Year 2008 — Volume 2 — Issue 3

Open Universities: You do not need a high school diploma to get into university
Pages: 1-16

In this paper I hope to empower students by exposing the myth that a high school diploma is a necessary first step to getting into a post secondary institution. In what follows, I will be sharing a brief history of open universities, give an example of an open university in a specific context and celebrate its policies, and continue to challenge some more myths about the importance of a high school diploma for success in post secondary schooling . .
Carlo Ricci


Freed to Learn: Five Fundamental Concepts of Democratic Education
Pages: 17-26

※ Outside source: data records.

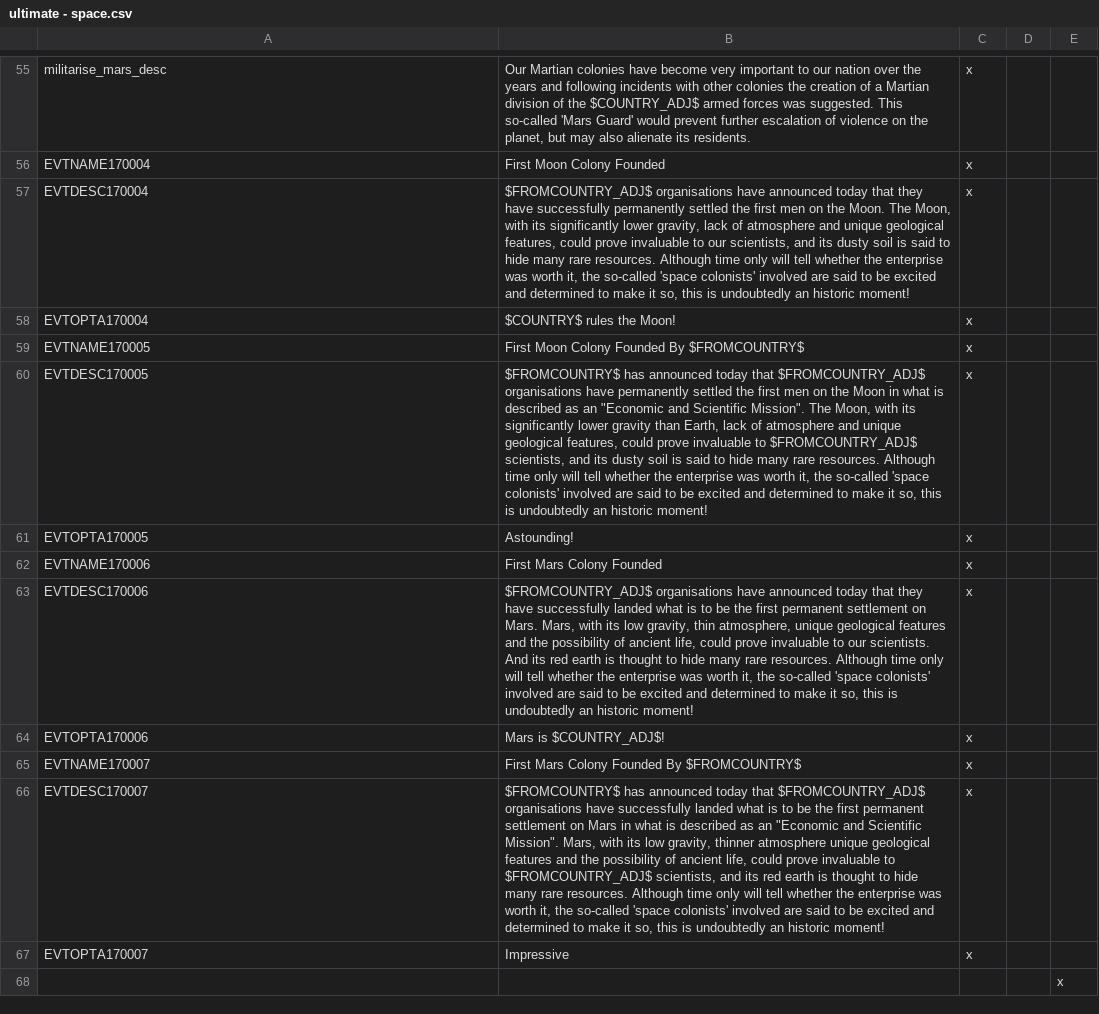
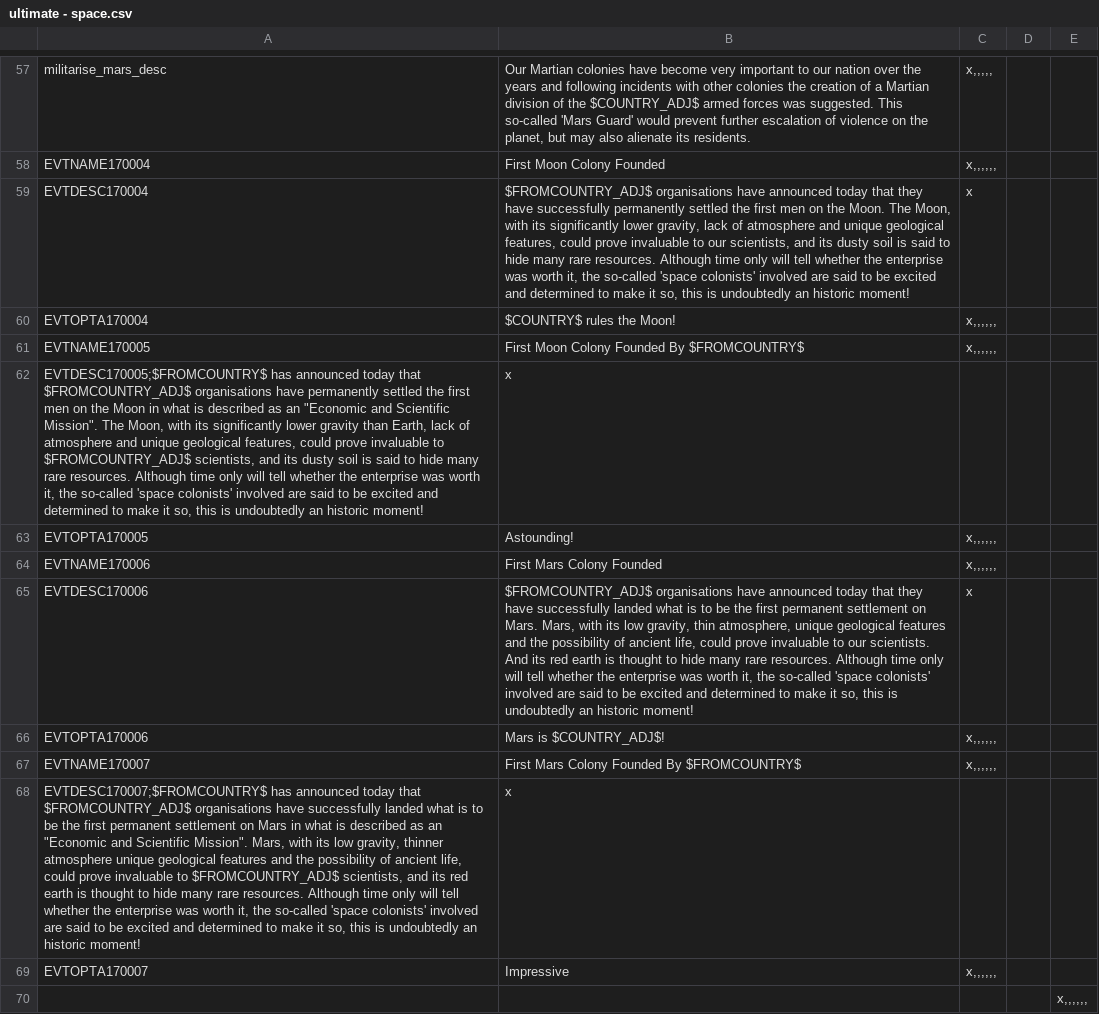
Before and after one commit to necronox/ultimate, a CSV file: localisation/ultimate - space.csv, drawn as a sheet; only a part is shown, gaps mark what is left out; removed rows and columns are numbered as before the commit, all else as after; the diff covers the shown part only; the diff names each change by its address in the sheet, - before the commit and + after, or states it on an @@ line.

```diff
--- a/localisation/ultimate - space.csv
+++ b/localisation/ultimate - space.csv
-C57: x
+C57: x,,,,,
-C58: x
+C58: x,,,,,,
-C60:C61: x
+C60:C61: x,,,,,,
-row 60: EVTDESC170005 | $FROMCOUNTRY$ has announced today that $FROMCOUNTRY_ADJ$ organisations have permanently settled the first men on the Moon in what is described as an "Economic and Scientific Mission". The Moon, with its significantly lower gravity than Earth, lack of atmosphere and unique geological features, could prove invaluable to $FROMCOUNTRY_ADJ$ scientists, and its dusty soil is said to hide many rare resources. Although time only will tell whether the enterprise was worth it, the so-called 'space colonists' involved are said to be excited and determined to make it so, this is undoubtedly an historic moment! | x
+row 62: EVTDESC170005;$FROMCOUNTRY$ has announced today that $FROMCOUNTRY_ADJ$ organisations have permanently settled the first men on the Moon in what is described as an "Economic and Scientific Mission". The Moon, with its significantly lower gravity than Earth, lack of atmosphere and unique geological features, could prove invaluable to $FROMCOUNTRY_ADJ$ scientists, and its dusty soil is said to hide many rare resources. Although time only will tell whether the enterprise was worth it, the so-called 'space colonists' involved are said to be excited and determined to make it so, this is undoubtedly an historic moment! | x
-C63:C64: x
+C63:C64: x,,,,,,
-C66:C67: x
+C66:C67: x,,,,,,
-row 66: EVTDESC170007 | $FROMCOUNTRY$ has announced today that $FROMCOUNTRY_ADJ$ organisations have successfully landed what is to be the first permanent settlement on Mars in what is described as an "Economic and Scientific Mission". Mars, with its low gravity, thinner atmosphere unique geological features and the possibility of ancient life, could prove invaluable to $FROMCOUNTRY_ADJ$ scientists, and its red earth is thought to hide many rare resources. Although time only will tell whether the enterprise was worth it, the so-called 'space colonists' involved are said to be excited and determined to make it so, this is undoubtedly an historic moment! | x
+row 68: EVTDESC170007;$FROMCOUNTRY$ has announced today that $FROMCOUNTRY_ADJ$ organisations have successfully landed what is to be the first permanent settlement on Mars in what is described as an "Economic and Scientific Mission". Mars, with its low gravity, thinner atmosphere unique geological features and the possibility of ancient life, could prove invaluable to $FROMCOUNTRY_ADJ$ scientists, and its red earth is thought to hide many rare resources. Although time only will tell whether the enterprise was worth it, the so-called 'space colonists' involved are said to be excited and determined to make it so, this is undoubtedly an historic moment! | x
-C69: x
+C69: x,,,,,,
-E70: x
+E70: x,,,,,,
```
Also changed, not shown: 4 added rows, 2 removed rows and 52 edited cells elsewhere in this file, localisation/ultimate - parties.csv, localisation/ultimate - starts.csv, 18 other files.
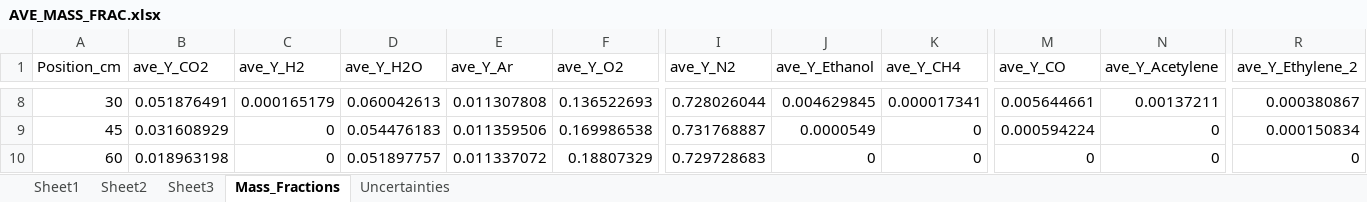
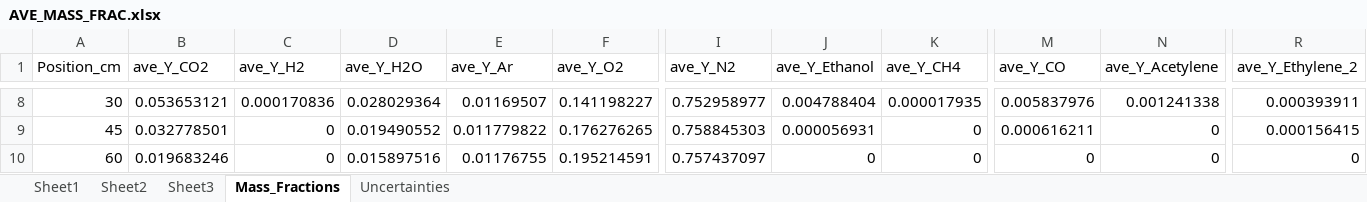
Before and after one commit to rlfalken/Pool_Fires, an Excel workbook: Ethanol/AVE_MASS_FRAC.xlsx, sheet Mass_Fractions, drawn as a sheet; only a part is shown, gaps mark what is left out; values as stored, in another font and other column widths than the file's, no borders; the diff covers the shown part only; the diff names each change by its address in the sheet, - before the commit and + after, or states it on an @@ line.

```diff
--- a/Ethanol/AVE_MASS_FRAC.xlsx (sheet Mass_Fractions)
+++ b/Ethanol/AVE_MASS_FRAC.xlsx (sheet Mass_Fractions)
-B8 (ave_Y_CO2): 0.051876491
+B8 (ave_Y_CO2): 0.053653121
-C8 (ave_Y_H2): 0.000165179
+C8 (ave_Y_H2): 0.000170836
-D8 (ave_Y_H2O): 0.060042613
+D8 (ave_Y_H2O): 0.028029364
-E8 (ave_Y_Ar): 0.011307808
+E8 (ave_Y_Ar): 0.01169507
-F8 (ave_Y_O2): 0.136522693
+F8 (ave_Y_O2): 0.141198227
-I8 (ave_Y_N2): 0.728026044
+I8 (ave_Y_N2): 0.752958977
-J8 (ave_Y_Ethanol): 0.004629845
+J8 (ave_Y_Ethanol): 0.004788404
-K8 (ave_Y_CH4): 0.000017341
+K8 (ave_Y_CH4): 0.000017935
-M8 (ave_Y_CO): 0.005644661
+M8 (ave_Y_CO): 0.005837976
-N8 (ave_Y_Acetylene): 0.00137211
+N8 (ave_Y_Acetylene): 0.001241338
-R8 (ave_Y_Ethylene_2): 0.000380867
+R8 (ave_Y_Ethylene_2): 0.000393911
-B9 (ave_Y_CO2): 0.031608929
+B9 (ave_Y_CO2): 0.032778501
-D9 (ave_Y_H2O): 0.054476183
+D9 (ave_Y_H2O): 0.019490552
-E9 (ave_Y_Ar): 0.011359506
+E9 (ave_Y_Ar): 0.011779822
-F9 (ave_Y_O2): 0.169986538
+F9 (ave_Y_O2): 0.176276265
-I9 (ave_Y_N2): 0.731768887
+I9 (ave_Y_N2): 0.758845303
-J9 (ave_Y_Ethanol): 0.0000549
+J9 (ave_Y_Ethanol): 0.000056931
-M9 (ave_Y_CO): 0.000594224
+M9 (ave_Y_CO): 0.000616211
-R9 (ave_Y_Ethylene_2): 0.000150834
+R9 (ave_Y_Ethylene_2): 0.000156415
-B10 (ave_Y_CO2): 0.018963198
+B10 (ave_Y_CO2): 0.019683246
-D10 (ave_Y_H2O): 0.051897757
+D10 (ave_Y_H2O): 0.015897516
-E10 (ave_Y_Ar): 0.011337072
+E10 (ave_Y_Ar): 0.01176755
-F10 (ave_Y_O2): 0.18807329
+F10 (ave_Y_O2): 0.195214591
-I10 (ave_Y_N2): 0.729728683
+I10 (ave_Y_N2): 0.757437097
```
Also changed, not shown: 78 edited cells elsewhere in this sheet, sheet Uncertainties, Ethanol/AVE_MOL_FRAC.xlsx, Ethanol/Ave_SOOT_Mass_FRAC.xlsx, 11 other files.
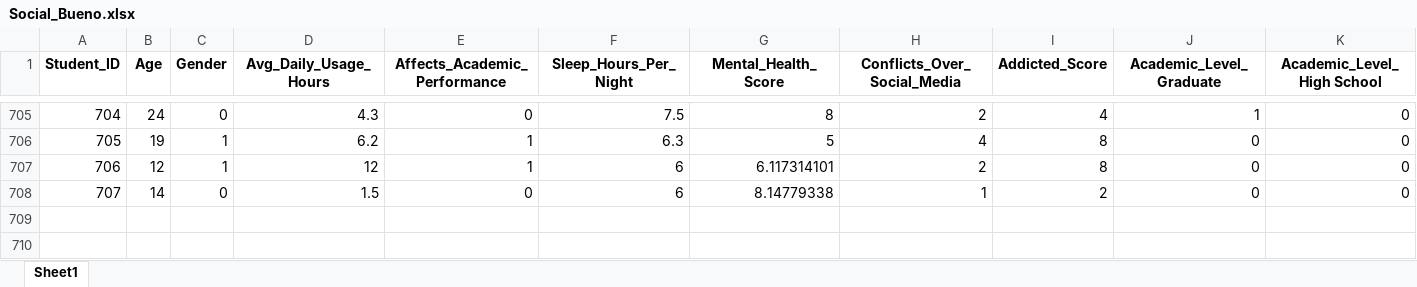
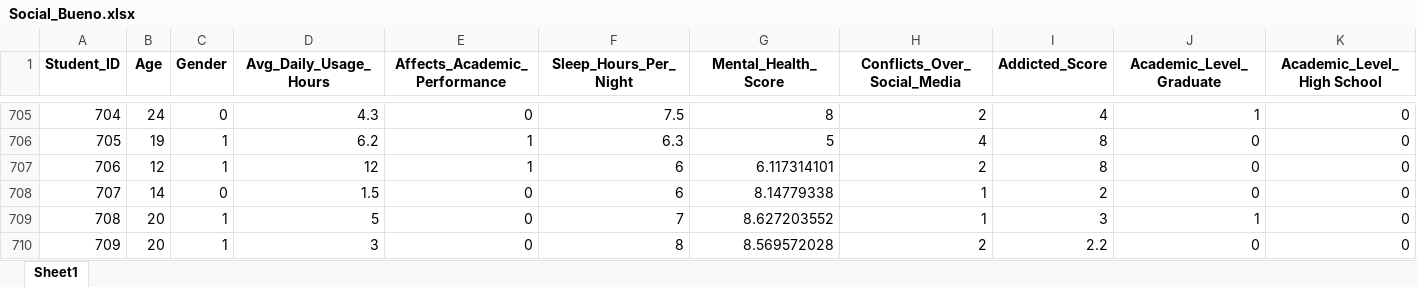
Before and after one commit to KarenHoil-Dapper/student_social_, an Excel workbook: Social_Bueno.xlsx, sheet Sheet1, drawn as a sheet; only a part is shown, gaps mark what is left out; values as stored, in another font and other column widths than the file's, no borders; rows hold the shown columns only; the diff names each change by its address in the sheet, - before the commit and + after, or states it on an @@ line.

```diff
--- a/Social_Bueno.xlsx (sheet Sheet1)
+++ b/Social_Bueno.xlsx (sheet Sheet1)
+row 709: 708 | 20 | 1 | 5 | 0 | 7 | 8.627203552 | 1 | 3 | 1 | 0
+row 710: 709 | 20 | 1 | 3 | 0 | 8 | 8.569572028 | 2 | 2.2 | 0 | 0
```
Also changed, not shown: 6 other files.
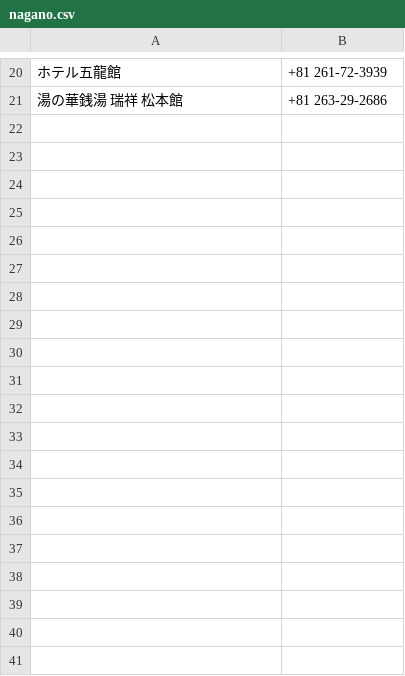
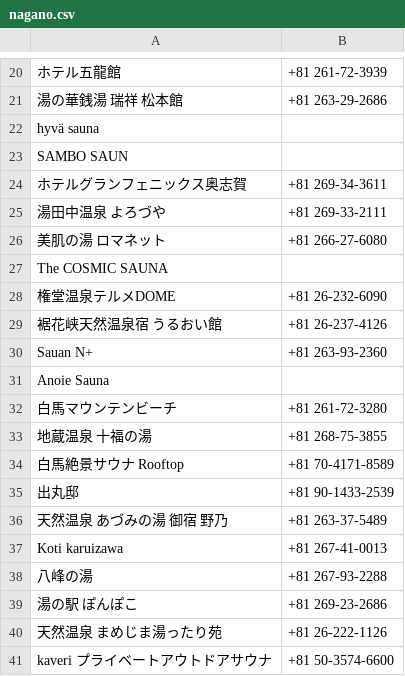
Before and after one commit to sato-taku/sameshi, a CSV file: lib/csv/nagano.csv, drawn as a sheet; only a part is shown, gaps mark what is left out; the diff names each change by its address in the sheet, - before the commit and + after, or states it on an @@ line.

Commit message:
add: 長野サウナ(2/5)

```diff
--- a/lib/csv/nagano.csv
+++ b/lib/csv/nagano.csv
+row 22: hyvä sauna
+row 23: SAMBO SAUN
+row 24: ホテルグランフェニックス奥志賀 | +81 269-34-3611
+row 25: 湯田中温泉 よろづや | +81 269-33-2111
+row 26: 美肌の湯 ロマネット | +81 266-27-6080
+row 27: The COSMIC SAUNA
+row 28: 権堂温泉テルメDOME | +81 26-232-6090
+row 29: 裾花峡天然温泉宿 うるおい館 | +81 26-237-4126
+row 30: Sauan N+ | +81 263-93-2360
+row 31: Anoie Sauna
+row 32: 白馬マウンテンビーチ | +81 261-72-3280
+row 33: 地蔵温泉 十福の湯 | +81 268-75-3855
+row 34: 白馬絶景サウナ Rooftop | +81 70-4171-8589
+row 35: 出丸邸 | +81 90-1433-2539
+row 36: 天然温泉 あづみの湯 御宿 野乃 | +81 263-37-5489
+row 37: Koti karuizawa | +81 267-41-0013
+row 38: 八峰の湯 | +81 267-93-2288
+row 39: 湯の駅 ぽんぽこ | +81 269-23-2686
+row 40: 天然温泉 まめじま湯ったり苑 | +81 26-222-1126
+row 41: kaveri プライベートアウトドアサウナ | +81 50-3574-6600
```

Children are natural learners each with distinct interests, abilities and rates of cognitive, emotional and social growth. Democratic Education institutionalizes five key concepts to free these natural instincts and individual differences to drive community self-governance and individual self-directed learning within a formal schooling environment. This paper summarizes the five concepts fundamental to Democratic Education and suggests how they can be applied within a school setting.
Leo J. Fahey


“Let them Jam!”: Incorporating Unschooling Pedagogy in the Secondary School Music Classroom
Pages: 27-35

This paper examines how the principles of unschooling were accidentally uncovered during my tenure as a music teacher in a secondary school in suburban Toronto , Ontario . As traditional music pedagogy during my first year at this school was unsuccessful, I delayed the start of each class in an attempt to shorten my instructional time and lessen the acrimonious relationship I had developed with my students. This delayed segment of class time evolved into an extraordinary and valuable learning experience for all of my students which became known as “jam time.” This form of learning embraced the pedagogical philosophy of unschooling, which eventually motivated my students to increase their musical knowledge and skills as well as embrace traditional music pedagogy. In addition, this paper also examines the contextual philosophy of unschooling versus traditional pedagogy in the secondary school music class.
Dr. John L. Vitale


Rites of Passage, Aboriginal Education and Learning for the 21st Century: Walkabout as a Radical-and Workable-Alternative
Pages: 36-56

The Walkabout Program is an alternative and experiential learning practice that helps students to develop necessary skills for authentic learning and real world preparation through the completion of six learning passages. This aboriginal-based program celebrates the vital transition-or passage-from adolescence to adulthood. The six learning passages include philosophical, practical, emotional/physical/spiritual challenge, career exploration, community/global response, and creative endeavour. Although its primary focus is to challenge First Nations educators to rethink status quo schooling, the Program has equally beneficial opportunities for all students.
Blane Després